"It was nice to see relief in somebody who had been so stressed, and that was just kind of a common theme in my life being the translator for my mom and my grandma, helping them out, bring them a sense of relief," Rodriguez said. "Kind of being someone helping them get to that point felt very validating."

"I want for math class to be a place where you feel you belong there and it's accessible to you."

His future is in the numbers

Along with his other mentors, Rodriguez owed his gratitude to several MSU professors in the mathematics department.

He appreciated Dr. Patrick Sullivan's commitment to his personal goals.

"Dr. Sullivan was for sure a huge inspiration and a mentor in life in general," Rodriguez said.

Rodriguez also "felt seen" by Dr. Mark Rogers, who would often go out of his way to make sure his students were succeeding in their studies.

"Dr. Rogers for sure deserves a shoutout. Math education people...you kind of hope and expect that they'll be supportive, because they're teachers and such. But Dr. Rogers...his teaching style felt really involved," Rodriguez said. "He did care about you understanding, not just about doing a routine and getting the answer."

Rodriguez will graduate with his bachelor's degree in May 2025.

Coming full circle, he will begin his teaching career next year at his alma mater, Central High School.

Later in his career, he would like to pursue a master's degree to gain the credentials to teach dual credit.

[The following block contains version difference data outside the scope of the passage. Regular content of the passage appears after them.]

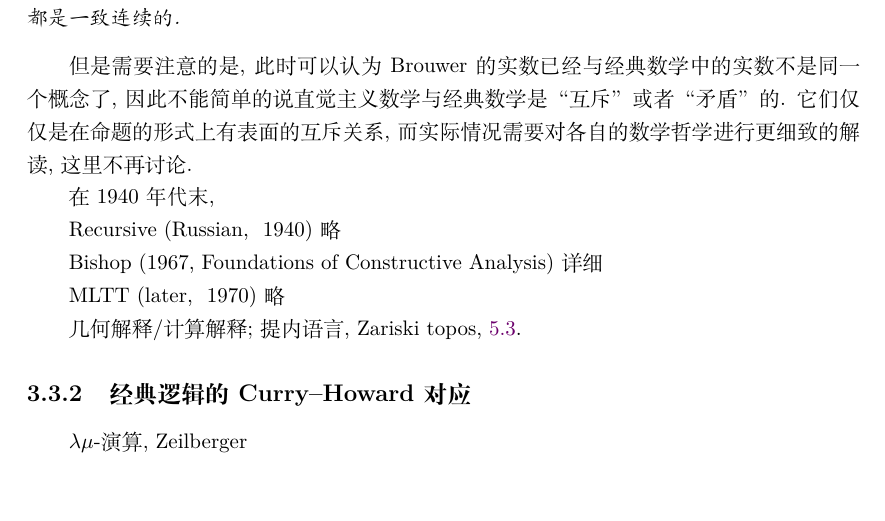
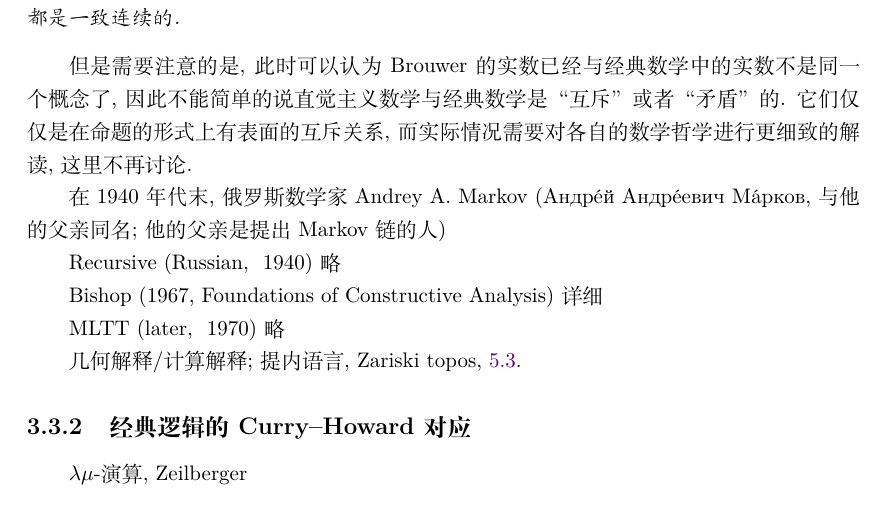
Before and after one commit to Trebor-Huang/history, a LaTeX thesis (history.tex): part of page 35 of 62, cut so that both start at the same text. Compiled offline with XeLaTeX.

Commit message:
Cyrillic letters

```diff
--- a/history.tex
+++ b/history.tex
@@ -9,6 +9,9 @@
 \usepackage{mathrsfs}
 \usepackage{quiver}
 \usepackage{hyperref}
+\usepackage{fontspec}
+
+\newfontfamily\tempfont[Ligatures=TeX]{CMU Serif}
 
 \newcommand\myshade{85}
 \colorlet{mylinkcolor}{violet}
@@ -1757,7 +1760,9 @@ Brouwer构造出了直觉主义的实数集.
 它们仅仅是在命题的形式上有表面的互斥关系, 而实际情况需要
 对各自的数学哲学进行更细致的解读, 这里不再讨论.
 
-在1940年代末,
+在1940年代末, 俄罗斯数学家 Andrey A. Markov
+({\tempfont Андре́й Андре́евич Ма́рков}, 与他的父亲同名; 他的父亲
+是提出Markov链的人)
 
 Recursive (Russian, ~1940) 略
 
```
Also changed, not shown: README.md.
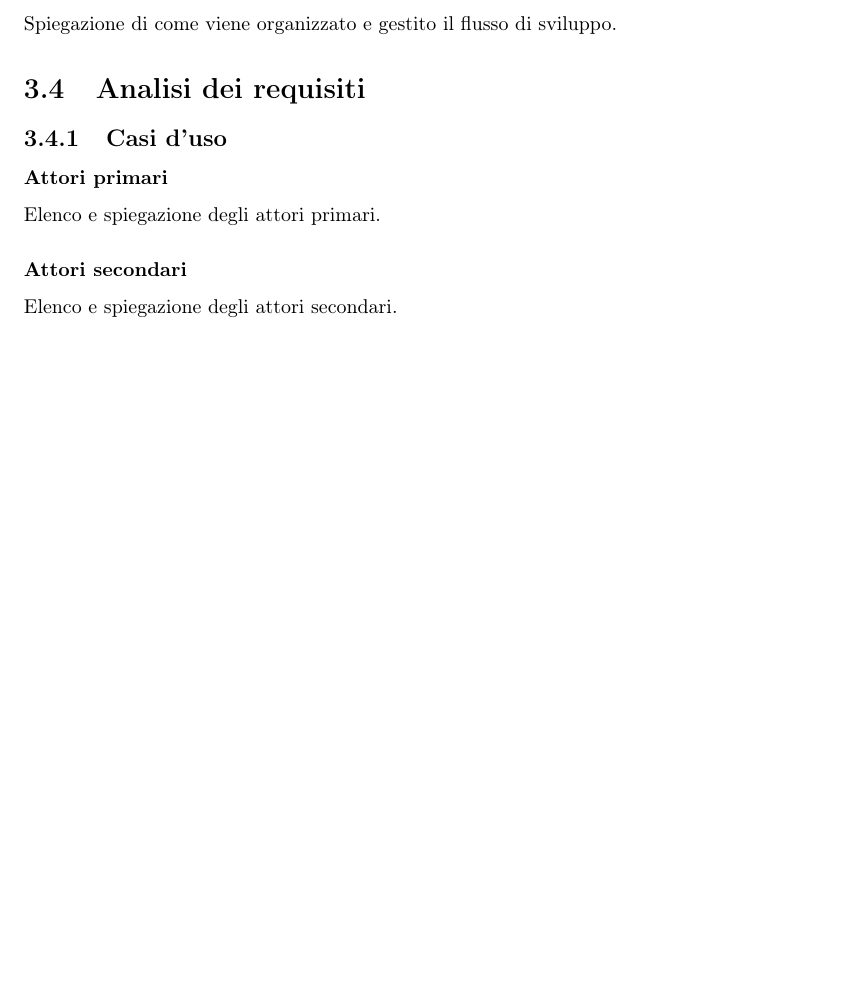
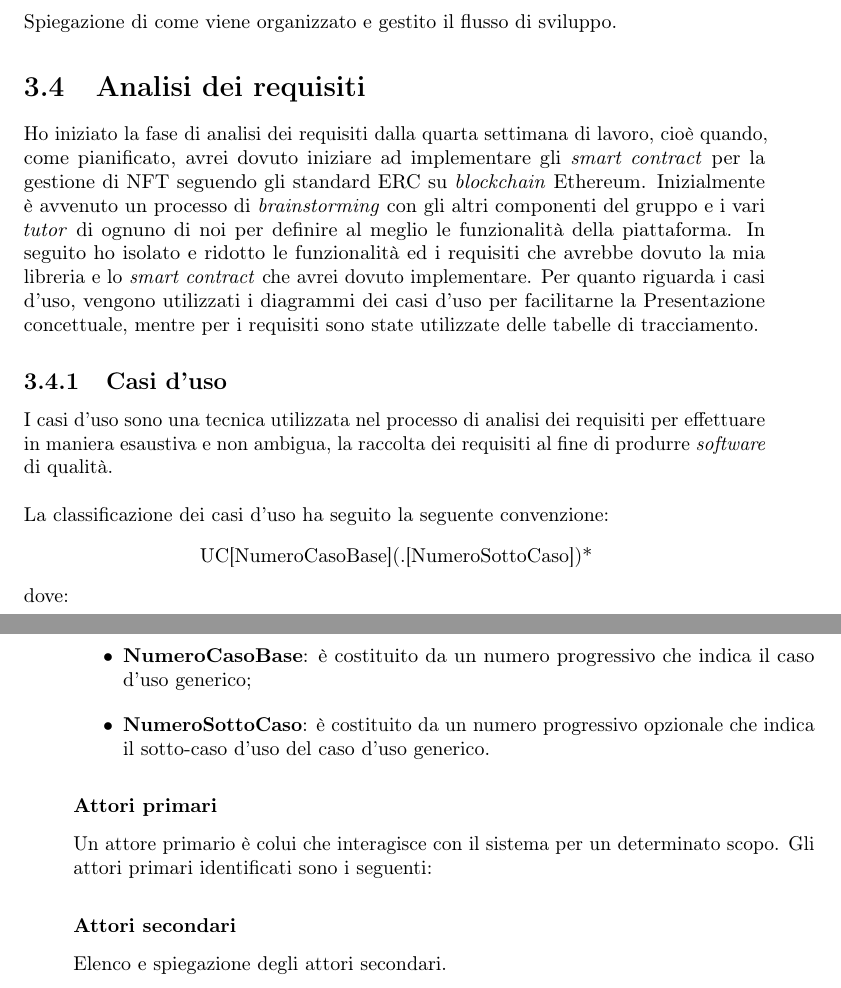
Before and after one commit to FilippoFantinato/ExperimentalEvaluationOfHotmokaBlockchain, a LaTeX thesis (tesi.tex, which reads capitoli/capitolo-3.tex): part of page 15 of 23 before the commit and two parts of pages 15 and 16 of 23 after it, the two joined at a grey line, cut so that both start at the same text, the shorter picture padded with empty space. Compiled offline with pdfLaTeX.

Commit message:
Updated Use Case

```diff
--- a/capitoli/capitolo-3.tex
+++ b/capitoli/capitolo-3.tex
@@ -96,8 +96,22 @@ Spiegazione di come viene organizzato e gestito il flusso di sviluppo.
 %%%%%%%%%%%%%%%%%%%%%%%%%%%%%%%%%%%%%%%%%%%%%%%%%%%%%%%%%%%%%%%%%%%%%%%%%%%%%%%%%
 
 \section{Analisi dei requisiti}
+Ho iniziato la fase di analisi dei requisiti dalla quarta settimana di lavoro, cioè quando, come pianificato, avrei dovuto iniziare ad implementare gli \textit{smart contract} per la gestione di NFT seguendo gli standard ERC su \textit{blockchain} Ethereum. Inizialmente è avvenuto un processo di \textit{brainstorming} con gli altri componenti del gruppo e i vari \textit{tutor} di ognuno di noi per definire al meglio le funzionalità della piattaforma. In seguito ho isolato e ridotto le funzionalità ed i requisiti che avrebbe dovuto la mia libreria e lo \textit{smart contract} che avrei dovuto implementare. Per quanto riguarda i casi d'uso, vengono utilizzati i diagrammi dei casi d'uso per facilitarne la Presentazione concettuale, mentre per i requisiti sono state utilizzate delle tabelle di tracciamento.
 
 \subsection{Casi d'uso}
+I casi d'uso sono una tecnica utilizzata nel processo di analisi dei requisiti per effettuare in maniera esaustiva e non ambigua, la raccolta dei requisiti al fine di produrre \textit{software} di qualità. \\
+
+\noindent La classificazione dei casi d'uso ha seguito la seguente convenzione:
+\begin{center}
+  UC[NumeroCasoBase](.[NumeroSottoCaso])*
+\end{center}
+dove:
+\begin{itemize}
+  \item \textbf{NumeroCasoBase}: è costituito da un numero progressivo che indica il caso d'uso generico;
+  \item \textbf{NumeroSottoCaso}: è costituito da un numero progressivo opzionale che indica il sotto-caso d'uso del caso
+  d'uso generico.
+\end{itemize}
 
 \subsubsection{Attori primari}
-Elenco e spiegazione degli attori primari.
+Un attore primario è colui che interagisce con il sistema per un determinato scopo.
+Gli attori primari identificati sono i seguenti:
```
Also changed, not shown: immagini/usecase/scenario-principale.png (deleted), capitoli/capitolo-3.tex (4 more changed lines), 1 other file.
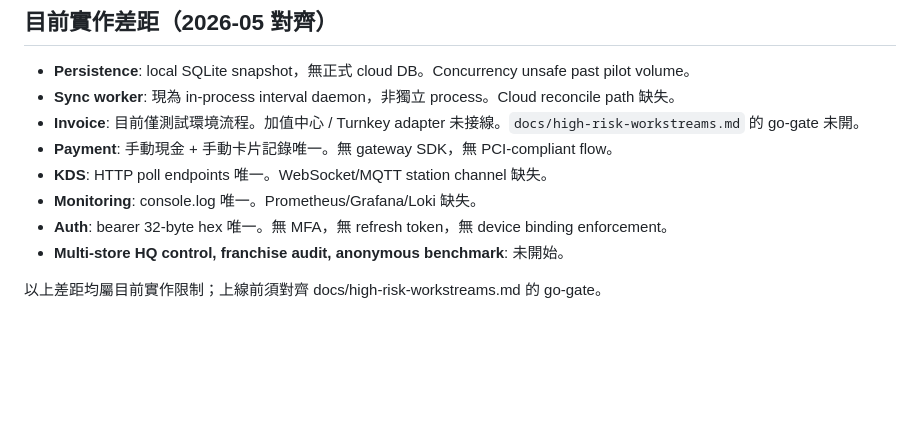
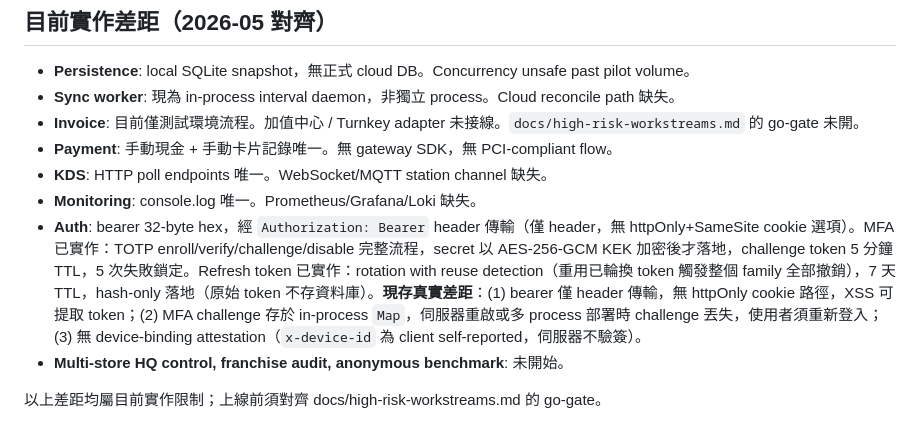
Before and after one commit to XingCEO/store-captain-pos, a Markdown page: docs/problem-review.md, the part around the change. Drawn GitHub-style; blank space fills up the shorter version.

```diff
--- a/docs/problem-review.md
+++ b/docs/problem-review.md
@@ -165,7 +165,7 @@ POS 系統會保存營收、會員、發票、員工操作、付款資料。一
 - **Payment**: 手動現金 + 手動卡片記錄唯一。無 gateway SDK，無 PCI-compliant flow。
 - **KDS**: HTTP poll endpoints 唯一。WebSocket/MQTT station channel 缺失。
 - **Monitoring**: console.log 唯一。Prometheus/Grafana/Loki 缺失。
-- **Auth**: bearer 32-byte hex 唯一。無 MFA，無 refresh token，無 device binding enforcement。
+- **Auth**: bearer 32-byte hex，經 `Authorization: Bearer` header 傳輸（僅 header，無 httpOnly+SameSite cookie 選項）。MFA 已實作：TOTP enroll/verify/challenge/disable 完整流程，secret 以 AES-256-GCM KEK 加密後才落地，challenge token 5 分鐘 TTL，5 次失敗鎖定。Refresh token 已實作：rotation with reuse detection（重用已輪換 token 觸發整個 family 全部撤銷），7 天 TTL，hash-only 落地（原始 token 不存資料庫）。**現存真實差距**：(1) bearer 僅 header 傳輸，無 httpOnly cookie 路徑，XSS 可提取 token；(2) MFA challenge 存於 in-process `Map`，伺服器重啟或多 process 部署時 challenge 丟失，使用者須重新登入；(3) 無 device-binding attestation（`x-device-id` 為 client self-reported，伺服器不驗簽）。
 - **Multi-store HQ control, franchise audit, anonymous benchmark**: 未開始。
 
 以上差距均屬目前實作限制；上線前須對齊 docs/high-risk-workstreams.md 的 go-gate。
```
Also changed, not shown: docs/manual-repair-playbook.md (+5 -3 lines).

"For students that hated math before, if I can make it an accessible place, they don't have to become a mathematician, but now they don't have to shy away from any other career that requires math," Rodriguez said.